RECORD EXTRACTS:
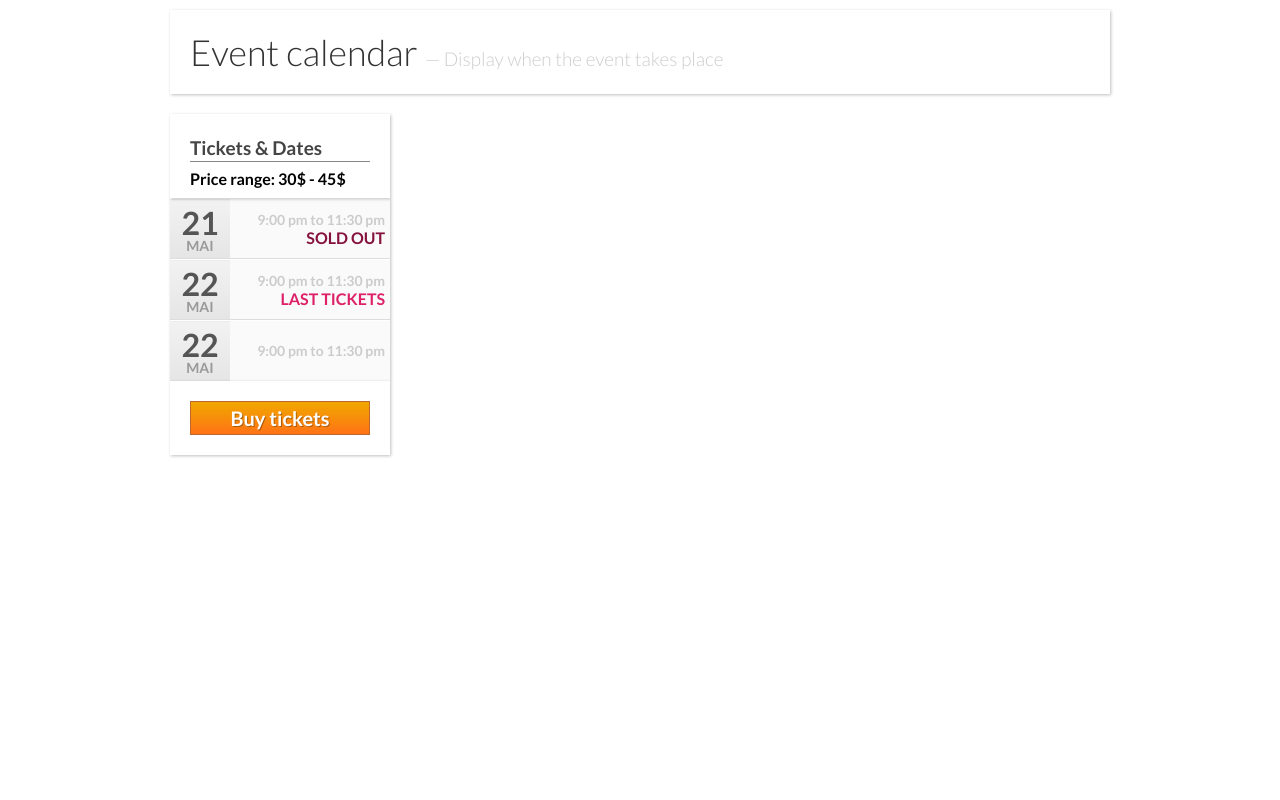
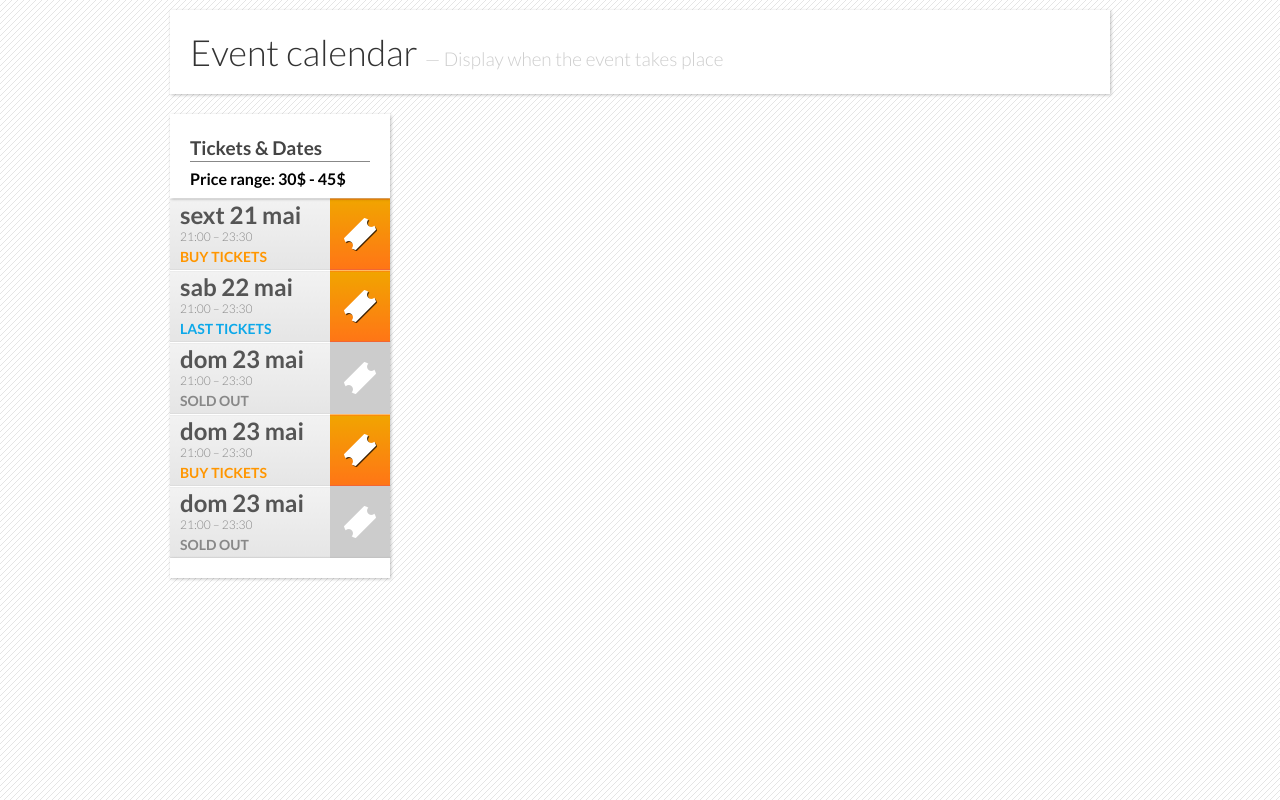
Before and after one commit to bissuh/prometheus, a plain HTML site: page website-elements/calendar-event/calendar-event.html in a window 1280 px wide. Drawn offline with Linux system fonts and the light colour scheme.

Commit message:
New version of the calendar, without clickable links

```diff
--- a/website-elements/calendar-event/calendar-event.html
+++ b/website-elements/calendar-event/calendar-event.html
@@ -28,43 +28,65 @@
                 <table class="calendar-table">
                     <tr>
                         <td class="calendar-date">
-                            <p class="date">21</p>
-                            <p class="month">mai</p>
+                            <p class="date">sext 21 mai</p>
+                            <p class="time">21:00 &ndash; 23:30</p>
+                            <p class="buy-tickets">Buy tickets</p>
                         </td>
-                        <td class="calendar-time">
-                            9:00 pm to 11:30 pm
-                            <p class="sold-out">Sold out</p>
+                        <td class="calendar-ticket">
+							<i></i>
                         </td>
                     </tr>
                 </table>
                 <table class="calendar-table">
                     <tr>
                         <td class="calendar-date">
-                            <p class="date">22</p>
-                            <p class="month">mai</p>
+                            <p class="date">sab 22 mai</p>
+                            <p class="time">21:00 &ndash; 23:30</p>
+                            <p class="last-tickets">Last tickets</p>
                         </td>
-                        <td class="calendar-time">
-                            9:00 pm to 11:30 pm
-                            <p class="last-tickets">Last tickets</p>
+                        <td class="calendar-ticket">
+							<i></i>
                         </td>
                     </tr>
                 </table>
-                <table class="calendar-table">
+                <table class="calendar-table sold-out-date">
                     <tr>
                         <td class="calendar-date">
-                            <p class="date">22</p>
-                            <p class="month">mai</p>
+                            <p class="date">dom 23 mai</p>
+                            <p class="time">21:00 &ndash; 23:30</p>
+							<p class="sold-out">Sold out</p>
                         </td>
-                        <td class="calendar-time">
-                            9:00 pm to 11:30 pm
+                        <td class="calendar-ticket">
+							<i></i>
+                        </td>
+                    </tr>
+                </table>
+				<table class="calendar-table">
+                    <tr>
+                        <td class="calendar-date">
+                            <p class="date">dom 23 mai</p>
+                            <p class="time">21:00 &ndash; 23:30</p>
+							<p class="buy-tickets">Buy tickets</p>
+                        </td>
+                        <td class="calendar-ticket">
+							<i></i>
+                        </td>
+                    </tr>
+                </table>
+				<table class="calendar-table sold-out-date">
+                    <tr>
+                        <td class="calendar-date">
+                            <p class="date">dom 23 mai</p>
+                            <p class="time">21:00 &ndash; 23:30</p>
+							<p class="sold-out">Sold out</p>
+                        </td>
+                        <td class="calendar-ticket">
+							<i></i>
                         </td>
                     </tr>
                 </table>
             </div>
             <div class="box-footer shadow">
-                <div class="button orange all-width">
-                    Buy tickets
-                </div>
             </div>
         </div>
 
--- a/website-elements/calendar-event/style/calendar-event.css
+++ b/website-elements/calendar-event/style/calendar-event.css
@@ -1,5 +1,5 @@
 body {
-  background: url('../img/bg-pattern.png');
+  background: url('../../../img/bg-pattern.png');
   font-family: 'Lato', 'Helvetica Neue', Helvetica, Arial, sans-serif;
   font-weight: 300;
   font-size: 16px;
@@ -23,6 +23,10 @@ body {
   padding-bottom: 10px;
 }
 
+.box-footer {
+  padding-bottom: 0;
+}
+
 .social {
   position: relative;
   z-index: 0;
@@ -31,23 +35,18 @@ body {
 table.calendar-table {
   background: #fafafa;
   width: 100%;
-  text-align: center;
   border-collapse: collapse;
   vertical-align: middle;
-  border-bottom: solid 1px #ddd;
-  border-top: solid 1px #fff;
 }
 
 table.calendar-table tr {
-  height: 60px;
-}
-
-table.calendar-table:last-child {
-  border-bottom: none;
+  height: 70px;
 }
 
 table.calendar-table .calendar-date {
-  width: 60px;
+  width: 140px;
+  text-align: left;
+  padding: 3px 10px;
   background: #f2f2f2; /* Old browsers */
   background: -moz-linear-gradient(top,  #f2f2f2 0%, #e5e5e5 100%); /* FF3.6+ */
   background: -webkit-gradient(linear, left top, left bottom, color-stop(0%,#f2f2f2), color-stop(100%,#e5e5e5)); /* Chrome,Safari4+ */
@@ -56,44 +55,84 @@ table.calendar-table .calendar-date {
   background: -ms-linear-gradient(top,  #f2f2f2 0%,#e5e5e5 100%); /* IE10+ */
   background: linear-gradient(top,  #f2f2f2 0%,#e5e5e5 100%); /* W3C */
   filter: progid:DXImageTransform.Microsoft.gradient( startColorstr='#f2f2f2', endColorstr='#e5e5e5',GradientType=0 ); /* IE6-9 */
-
+  border-bottom: solid 1px #ddd;
+  border-top: solid 1px #fff;
 }
 
 table.calendar-table .calendar-date .date {
   font-weight: 700;
-  font-size: 32px;
-  line-height: 32px;
-  margin: 2px 0 0 0;
+  font-size: 24px;
+  line-height: 24px;
+  margin-bottom: 4px;
   color: #555;
 }
 
-table.calendar-table .calendar-date .month {
-  font-weight: 700;
-  color: #999;
-  font-size: 14px;
-  line-height: 14px;
-  text-transform: uppercase;
+table.calendar-table .calendar-date .time {
+  font-weight: 300;
+  color: #888;
+  font-size: 12px;
+  line-height: 12px;
+  margin-bottom: 5px;
 }
 
-table.calendar-table .calendar-time {
-  text-align: right;
-  padding-right: 5px;
-  font-weight: 700;
-  color: #ccc;
-  font-size: 14px;
-  line-height: 18px;
+table.calendar-table .calendar-ticket, table.calendar-table.sold-out-date .calendar-ticket {
+  padding: 0;
+  width: 60px;
+  height: 70px;
 }
 
-table.calendar-table .calendar-time .sold-out {
-  text-transform: uppercase;
-  font-size: 16px;
-  color: #86133E;
+table.calendar-table .calendar-ticket {
+  background: #f1a400;
+  background: -moz-linear-gradient(top,  #f1a400 0%, #ff7516 100%);
+  background: -webkit-gradient(linear, left top, left bottom, color-stop(0%,#f1a400), color-stop(100%,#ff7516));
+  background: -webkit-linear-gradient(top,  #f1a400 0%,#ff7516 100%);
+  background: -o-linear-gradient(top,  #f1a400 0%,#ff7516 100%);
+  background: -ms-linear-gradient(top,  #f1a400 0%,#ff7516 100%);
+  background: linear-gradient(to bottom,  #f1a400 0%,#ff7516 100%);
+  filter: progid:DXImageTransform.Microsoft.gradient( startColorstr='#f1a400', endColorstr='#ff7516',GradientType=0 );
+  border-bottom: solid 1px #f16633;
+  border-top: solid 1px #ffbb66;
 }
 
-table.calendar-table .calendar-time .last-tickets {
+table.calendar-table.sold-out-date .calendar-ticket {
+  background: #ccc;
+  border-bottom: solid 1px #ccc;
+  border-top: solid 1px #ccc;
+}
+
+table.calendar-table .calendar-ticket i, table.calendar-table.soldout-date .calendar-ticket i {
+  height: 70px;
+  width: 60px;
+  line-height: 70px;
+  display: block;
+}
+
+table.calendar-table .calendar-ticket i {
+  background: url('../img/sprite-calendar-ticket.png') no-repeat;
+}
+
+table.calendar-table.sold-out-date .calendar-ticket i {
+  background: #ccc url('../img/sprite-calendar-ticket.png') no-repeat -60px;
+}
+
+table.calendar-table .calendar-date .buy-tickets,
+table.calendar-table .calendar-date .sold-out,
+table.calendar-table .calendar-date .last-tickets {
   text-transform: uppercase;
-  font-size: 16px;
-  color: #DD2067;
+  font-size: 14px;
+  font-weight: 700;
+}
+
+table.calendar-table .calendar-date .buy-tickets {
+  color: #ff9600;
+}
+
+table.calendar-table .calendar-date .last-tickets {
+  color: #0ca8e9;
+}
+
+table.calendar-table .calendar-date .sold-out {
+  color: #888;
 }
 
 table.calendar-table td {
```
Also changed, not shown: website-elements/calendar-event/img/sprite-calendar-ticket.png (added).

TRY IT: Give the number of lines above that contain the word "tickets", with no other text.

EXERCISE ANSWER: 10